And this means ensuring continuous access by the poor to affordable modern energy services.

This is a challenging target. And it is an achievable one, through: adopting balanced economic and social policies tailored to the needs of poorer nations; providing adequate financial support; developing and transferring affordable and environmentally-sound technologies; sharing knowledge and best practices; and, in general, ensuring that the eight UN Millennium Development Goals are met by the international community.

It is well known that energy use will grow by almost 50 per cent by 2030, due to rising populations, growing economies and improved living conditions.

To help meet this growing demand, all energy sources are welcome.

The contribution of renewables will remain modest in the foreseeable future,\ because of the competition, by some of them, for water and land otherwise required for food production.

In short, the world will continue to rely on fossil fuels for the foreseeable future, to satisfy the energy needs of the growing populations and give them a better life.

But how can this be done in an environmentally friendly way?

There is no silver bullet.

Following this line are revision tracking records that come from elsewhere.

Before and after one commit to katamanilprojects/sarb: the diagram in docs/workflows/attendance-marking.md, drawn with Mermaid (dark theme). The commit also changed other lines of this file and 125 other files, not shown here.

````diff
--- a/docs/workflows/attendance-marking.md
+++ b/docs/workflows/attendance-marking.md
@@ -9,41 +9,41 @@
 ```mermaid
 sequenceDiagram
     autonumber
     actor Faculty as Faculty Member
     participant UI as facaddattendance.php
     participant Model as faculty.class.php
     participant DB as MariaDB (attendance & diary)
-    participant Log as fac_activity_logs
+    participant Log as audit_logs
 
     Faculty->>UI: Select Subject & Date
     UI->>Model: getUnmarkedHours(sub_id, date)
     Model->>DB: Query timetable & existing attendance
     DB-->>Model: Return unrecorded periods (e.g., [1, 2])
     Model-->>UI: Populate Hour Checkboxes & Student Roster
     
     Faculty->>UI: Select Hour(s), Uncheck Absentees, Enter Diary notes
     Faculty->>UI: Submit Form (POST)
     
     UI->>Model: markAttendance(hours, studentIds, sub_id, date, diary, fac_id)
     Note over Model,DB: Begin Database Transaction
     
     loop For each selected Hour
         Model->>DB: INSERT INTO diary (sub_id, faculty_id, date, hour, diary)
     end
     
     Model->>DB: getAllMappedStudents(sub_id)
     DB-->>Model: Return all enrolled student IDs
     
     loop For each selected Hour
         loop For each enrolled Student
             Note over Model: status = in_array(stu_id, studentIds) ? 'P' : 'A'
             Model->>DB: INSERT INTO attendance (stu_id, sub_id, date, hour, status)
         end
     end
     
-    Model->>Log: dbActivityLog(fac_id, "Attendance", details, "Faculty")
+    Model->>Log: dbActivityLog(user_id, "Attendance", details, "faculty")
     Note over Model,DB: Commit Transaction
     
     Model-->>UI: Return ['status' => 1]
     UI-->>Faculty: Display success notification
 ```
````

However, it is clear that a key element of the response is the development, deployment and transfer of cleaner fossil fuel technologies.

And how is OPEC handling such challenges?

First of all, let me stress that, just like anyone else, the citizens of our Member Countries wish to live in a cleaner, safer world, and, moreover, to pass this on to our future generations.

We are, therefore, acting on numerous fronts in this complex arena.

We aim to reduce our environmental footprint as much as possible.

Significant progress has been made with gas-flaring in recent years. Our Member Countries have ambitious programmes aimed at stopping this in the near future. Several Members are actively engaged in the Global Gas Flaring Reduction Partnership.

Much has been done already to reduce tailpipe emissions from vehicles and to phase-out the use of lead.

Our Member Countries have been investing billions of US dollars in upgrading refineries to meet the most stringent product specifications.

OPEC has recently joined the International Energy Agency’s Greenhouse Gas R&D Programme, whose purpose is to cover a wide range of technology options aimed at reducing such emissions.

More importantly, one of the three worldwide Carbon Capture and Storage (CCS) demonstration projects is in an OPEC Member Country, Algeria. Other countries are exploring the possibility to widely use CO2 for enhanced oil recovery.

However, we believe that, over and above our own efforts, industrialized countries should take the lead in the funding and execution of large CCS demonstration projects, under the accepted principle of ‘common but differentiated responsibilities’.

Excellencies, ladies and gentlemen,

Let me conclude by reminding you of OPEC’s most important role in sustainable development. This is to provide the fuel of choice, petroleum, to satisfy the world needs, in a reliable, secure, efficient and environmentally-sound manner. This, by itself, is already a great achievement — and it is repeated, without fail, every day.

Thank you.